▶ Source data

####################

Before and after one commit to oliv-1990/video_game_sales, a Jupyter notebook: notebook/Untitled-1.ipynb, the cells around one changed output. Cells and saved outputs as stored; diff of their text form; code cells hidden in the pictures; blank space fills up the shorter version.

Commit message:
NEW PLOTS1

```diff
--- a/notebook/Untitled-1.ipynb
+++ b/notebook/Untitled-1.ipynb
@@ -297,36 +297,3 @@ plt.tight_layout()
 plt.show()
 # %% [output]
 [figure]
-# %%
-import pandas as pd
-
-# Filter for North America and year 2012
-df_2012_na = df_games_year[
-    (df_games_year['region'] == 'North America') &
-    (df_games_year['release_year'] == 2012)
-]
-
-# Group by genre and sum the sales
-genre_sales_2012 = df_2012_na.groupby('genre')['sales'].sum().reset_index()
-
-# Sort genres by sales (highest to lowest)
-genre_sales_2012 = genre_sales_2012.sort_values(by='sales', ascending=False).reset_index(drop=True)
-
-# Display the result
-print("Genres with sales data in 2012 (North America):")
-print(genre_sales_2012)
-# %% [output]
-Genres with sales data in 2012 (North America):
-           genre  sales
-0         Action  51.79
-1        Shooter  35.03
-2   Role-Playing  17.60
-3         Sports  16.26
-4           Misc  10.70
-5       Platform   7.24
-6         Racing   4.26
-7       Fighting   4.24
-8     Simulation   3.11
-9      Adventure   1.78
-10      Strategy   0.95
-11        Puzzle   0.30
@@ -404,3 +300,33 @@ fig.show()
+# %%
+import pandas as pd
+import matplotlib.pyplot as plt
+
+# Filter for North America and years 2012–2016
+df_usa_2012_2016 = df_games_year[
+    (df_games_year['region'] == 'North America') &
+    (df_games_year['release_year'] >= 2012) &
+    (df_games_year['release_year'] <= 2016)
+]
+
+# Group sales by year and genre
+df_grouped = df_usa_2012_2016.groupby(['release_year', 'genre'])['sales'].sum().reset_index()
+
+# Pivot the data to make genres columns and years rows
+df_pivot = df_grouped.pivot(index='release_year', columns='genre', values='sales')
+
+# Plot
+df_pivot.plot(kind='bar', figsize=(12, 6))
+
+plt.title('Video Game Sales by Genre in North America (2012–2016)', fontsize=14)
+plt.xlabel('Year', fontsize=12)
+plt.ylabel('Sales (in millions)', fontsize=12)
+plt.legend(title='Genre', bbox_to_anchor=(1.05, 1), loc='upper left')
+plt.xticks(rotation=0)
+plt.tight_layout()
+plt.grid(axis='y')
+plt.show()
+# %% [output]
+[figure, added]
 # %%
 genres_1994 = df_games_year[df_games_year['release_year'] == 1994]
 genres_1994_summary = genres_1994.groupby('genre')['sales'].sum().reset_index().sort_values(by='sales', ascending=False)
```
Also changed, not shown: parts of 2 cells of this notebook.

####################

▶ REQUIREMENT
Show every line above in which the word "notebook" appears.

▶ PROBLEM SOLUTION
Before and after one commit to oliv-1990/video_game_sales, a Jupyter notebook: notebook/Untitled-1.ipynb, the cells around one changed output. Cells and saved outputs as stored; diff of their text form; code cells hidden in the pictures; blank space fills up the shorter version.
--- a/notebook/Untitled-1.ipynb
+++ b/notebook/Untitled-1.ipynb
Also changed, not shown: parts of 2 cells of this notebook.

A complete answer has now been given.